_What the task asks_
Below are some entries; reproduce them exactly and leave every picture out.

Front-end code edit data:

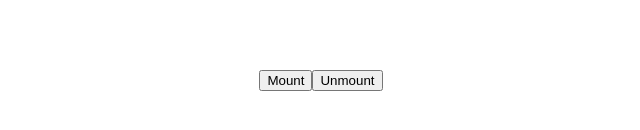
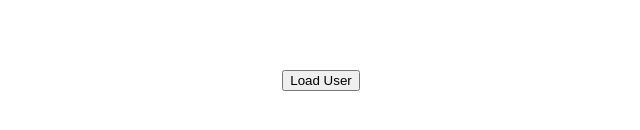
Before and after one commit to Kirans-143/ReactJS-Project, a React (Create React App) app: page / in a window 1280 px wide. Shown: the part 320-450 px from the top of the page, without its empty margins (319-959 px from the left). Built offline with nearby package versions, Linux system fonts and the light colour scheme.

Commit message:
Hooks in depth

```diff
--- a/src/App.css
+++ b/src/App.css
@@ -5,6 +5,7 @@
   display: flex;
   justify-content: center;
   align-items: center;
+  flex-direction: column;
   width: 100%;
   height: 100vh;
 }
--- a/src/App.js
+++ b/src/App.js
@@ -1,14 +1,39 @@
-import React, { useState } from "react";
+import React, { useEffect, useState } from "react";
 import "./App.css";
-import Counter from "./Counter";
+import Counter from "./Component/Counter";
 
+const getUserData = () => {
+  return fetch("/user.json").then((response) => response.json());
+};
 function App() {
-  const [showCounter, setShowCounter] = useState(false);
+  const [name, setName] = useState();
+  const [roles, setRoles] = useState();
+  const [roleList, setRoleList] = useState();
+  useEffect(() => {
+    if (name) {
+      setRoleList(Object.keys(roles).filter((item) => roles[item]));
+    }
+  }, [name, roles]);
+
+  const loadUser = async () => {
+    const data = await getUserData();
+    console.log("data", data);
+    setName(data.name);
+    setRoles(data.roles);
+  };
+  // const loadUser = () => {
+  //   setName("user1");
+  //   setRoles({
+  //     reader: true,
+  //   });
+  // };
   return (
     <div className="app">
-      {showCounter && <Counter />}
-      <button onClick={() => setShowCounter(true)}>Mount</button>
-      <button onClick={() => setShowCounter(false)}>Unmount</button>
+      {/* <Counter /> */}
+      <h3>{JSON.stringify(name)}</h3>
+      <h3>{JSON.stringify(roles)}</h3>
+      <h3>{JSON.stringify(roleList)}</h3>
+      <button onClick={loadUser}>Load User</button>
     </div>
   );
 }
--- /dev/null
+++ b/src/Component/Counter.js
@@ -0,0 +1,19 @@
+import React, { useState } from "react";
+
+export default function Counter() {
+  const [counter, setCounter] = useState(0);
+  function increment() {
+    //   setCounter(counter + 1);
+    //   setCounter(counter + 1);
+
+    setCounter((prevCounter) => prevCounter + 1);
+    setCounter((prevCounter) => prevCounter + 1);
+  }
+  return (
+    <div>
+      <h1>Counter:{counter}</h1>
+      <button onClick={increment}>+</button>
+      <button>-</button>
+    </div>
+  );
+}
--- a/src/Counter.js
+++ /dev/null
@@ -1,33 +0,0 @@
-import React, { useEffect, useState } from "react";
-import "./Counter.css";
-
-export default function Counter() {
-  //   const [state, setState] = useState(0);
-  const [count, setCount] = useState(0);
-
-  //similar to componentDidMount, empty dependance array
-  //  1. useEffect(() => {
-  //     console.log("useEffect called");
-  //   }, []);
-
-  //pass Dependency array, Smilar to componentDidUpdate
-  //   useEffect(() => {
-  //     console.log("useEffect called");
-  //   }, [count]);
-
-  //usinga cleanup or return function , similar to component willUnmount
-  useEffect(() => {
-    console.log("useEffect called");
-    return () => {
-      console.log("componemt will unmount is caklled");
-    };
-  }, []);
-
-  //   console.log("Counter rendered");
-  return (
-    <div>
-      <h1>Counter:{count}</h1>
-      <button onClick={() => setCount(count + 1)}>Increment</button>
-    </div>
-  );
-}
```
Also changed, not shown: public/user.json (added, +7 -0 lines), src/Counter.css (deleted).
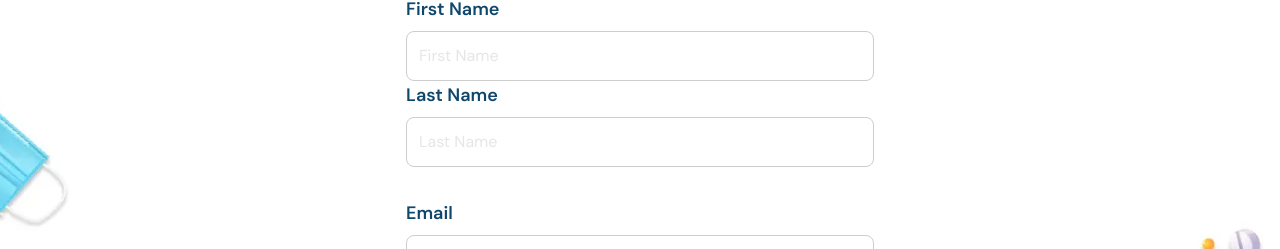
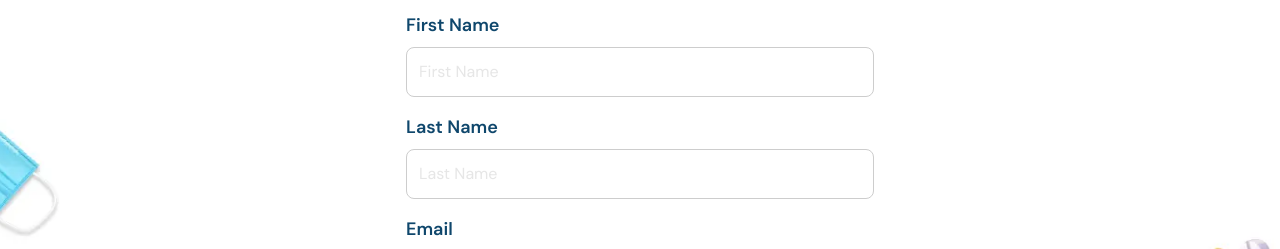
Before and after one commit to SpyderdevNigeria/luminaa_client, a React (Vite) app: page /auth/register in a window 1280 px wide. Shown: the part 345-594 px from the top of the page. Built offline with nearby package versions, Linux system fonts and the light colour scheme; what @tailwindcss/vite would draw is missing.

Commit message:
resized implementation text

```diff
--- a/src/app.css
+++ b/src/app.css
@@ -10,6 +10,3 @@
 .form-primary-button {
   @apply  text-base  text-white px-4  py-3 font-semibold w-full rounded-md;
 }
-.form-primary-button-border {
-
-}
--- a/src/pages/patient/auth/Register.tsx
+++ b/src/pages/patient/auth/Register.tsx
@@ -40,7 +40,7 @@ const [data, setData] = useState({
       {/* Register form  */}
       <form action="" onSubmit={handleSubmit}>
             {/* First Name */}
-            <div className=" col-span-2 ">
+            <div className=" col-span-2 mt-8">
             <label
               htmlFor="firstName"
               className="form-label text-primary"
@@ -59,7 +59,7 @@ const [data, setData] = useState({
           </div>
 
           {/* Last Name */}
-          <div className="col-span-2 ">
+          <div className="col-span-2 mt-4">
             <label
               htmlFor="lastName"
               className="form-label text-primary"
@@ -76,7 +76,7 @@ const [data, setData] = useState({
               className="form-input focus:outline-primary text-gray-light"
             />
           </div>
-        <div className="mb-4 col-span-2 mt-8">
+        <div className="mb-4 col-span-2 mt-4">
           <label
             htmlFor="Email"
             className="form-label text-primary"
```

_Exercise answer_
Before and after one commit to Kirans-143/ReactJS-Project, a React (Create React App) app: page / in a window 1280 px wide. Shown: the part 320-450 px from the top of the page, without its empty margins (319-959 px from the left). Built offline with nearby package versions, Linux system fonts and the light colour scheme.

Commit message:
Hooks in depth

```diff
--- a/src/App.css
+++ b/src/App.css
@@ -5,6 +5,7 @@
   display: flex;
   justify-content: center;
   align-items: center;
+  flex-direction: column;
   width: 100%;
   height: 100vh;
 }
--- a/src/App.js
+++ b/src/App.js
@@ -1,14 +1,39 @@
-import React, { useState } from "react";
+import React, { useEffect, useState } from "react";
 import "./App.css";
-import Counter from "./Counter";
+import Counter from "./Component/Counter";
 
+const getUserData = () => {
+  return fetch("/user.json").then((response) => response.json());
+};
 function App() {
-  const [showCounter, setShowCounter] = useState(false);
+  const [name, setName] = useState();
+  const [roles, setRoles] = useState();
+  const [roleList, setRoleList] = useState();
+  useEffect(() => {
+    if (name) {
+      setRoleList(Object.keys(roles).filter((item) => roles[item]));
+    }
+  }, [name, roles]);
+
+  const loadUser = async () => {
+    const data = await getUserData();
+    console.log("data", data);
+    setName(data.name);
+    setRoles(data.roles);
+  };
+  // const loadUser = () => {
+  //   setName("user1");
+  //   setRoles({
+  //     reader: true,
+  //   });
+  // };
   return (
     <div className="app">
-      {showCounter && <Counter />}
-      <button onClick={() => setShowCounter(true)}>Mount</button>
-      <button onClick={() => setShowCounter(false)}>Unmount</button>
+      {/* <Counter /> */}
+      <h3>{JSON.stringify(name)}</h3>
+      <h3>{JSON.stringify(roles)}</h3>
+      <h3>{JSON.stringify(roleList)}</h3>
+      <button onClick={loadUser}>Load User</button>
     </div>
   );
 }
--- /dev/null
+++ b/src/Component/Counter.js
@@ -0,0 +1,19 @@
+import React, { useState } from "react";
+
+export default function Counter() {
+  const [counter, setCounter] = useState(0);
+  function increment() {
+    //   setCounter(counter + 1);
+    //   setCounter(counter + 1);
+
+    setCounter((prevCounter) => prevCounter + 1);
+    setCounter((prevCounter) => prevCounter + 1);
+  }
+  return (
+    <div>
+      <h1>Counter:{counter}</h1>
+      <button onClick={increment}>+</button>
+      <button>-</button>
+    </div>
+  );
+}
--- a/src/Counter.js
+++ /dev/null
@@ -1,33 +0,0 @@
-import React, { useEffect, useState } from "react";
-import "./Counter.css";
-
-export default function Counter() {
-  //   const [state, setState] = useState(0);
-  const [count, setCount] = useState(0);
-
-  //similar to componentDidMount, empty dependance array
-  //  1. useEffect(() => {
-  //     console.log("useEffect called");
-  //   }, []);
-
-  //pass Dependency array, Smilar to componentDidUpdate
-  //   useEffect(() => {
-  //     console.log("useEffect called");
-  //   }, [count]);
-
-  //usinga cleanup or return function , similar to component willUnmount
-  useEffect(() => {
-    console.log("useEffect called");
-    return () => {
-      console.log("componemt will unmount is caklled");
-    };
-  }, []);
-
-  //   console.log("Counter rendered");
-  return (
-    <div>
-      <h1>Counter:{count}</h1>
-      <button onClick={() => setCount(count + 1)}>Increment</button>
-    </div>
-  );
-}
```
Also changed, not shown: public/user.json (added, +7 -0 lines), src/Counter.css (deleted).
Before and after one commit to SpyderdevNigeria/luminaa_client, a React (Vite) app: page /auth/register in a window 1280 px wide. Shown: the part 345-594 px from the top of the page. Built offline with nearby package versions, Linux system fonts and the light colour scheme; what @tailwindcss/vite would draw is missing.

Commit message:
resized implementation text

```diff
--- a/src/app.css
+++ b/src/app.css
@@ -10,6 +10,3 @@
 .form-primary-button {
   @apply  text-base  text-white px-4  py-3 font-semibold w-full rounded-md;
 }
-.form-primary-button-border {
-
-}
--- a/src/pages/patient/auth/Register.tsx
+++ b/src/pages/patient/auth/Register.tsx
@@ -40,7 +40,7 @@ const [data, setData] = useState({
       {/* Register form  */}
       <form action="" onSubmit={handleSubmit}>
             {/* First Name */}
-            <div className=" col-span-2 ">
+            <div className=" col-span-2 mt-8">
             <label
               htmlFor="firstName"
               className="form-label text-primary"
@@ -59,7 +59,7 @@ const [data, setData] = useState({
           </div>
 
           {/* Last Name */}
-          <div className="col-span-2 ">
+          <div className="col-span-2 mt-4">
             <label
               htmlFor="lastName"
               className="form-label text-primary"
@@ -76,7 +76,7 @@ const [data, setData] = useState({
               className="form-input focus:outline-primary text-gray-light"
             />
           </div>
-        <div className="mb-4 col-span-2 mt-8">
+        <div className="mb-4 col-span-2 mt-4">
           <label
             htmlFor="Email"
             className="form-label text-primary"
```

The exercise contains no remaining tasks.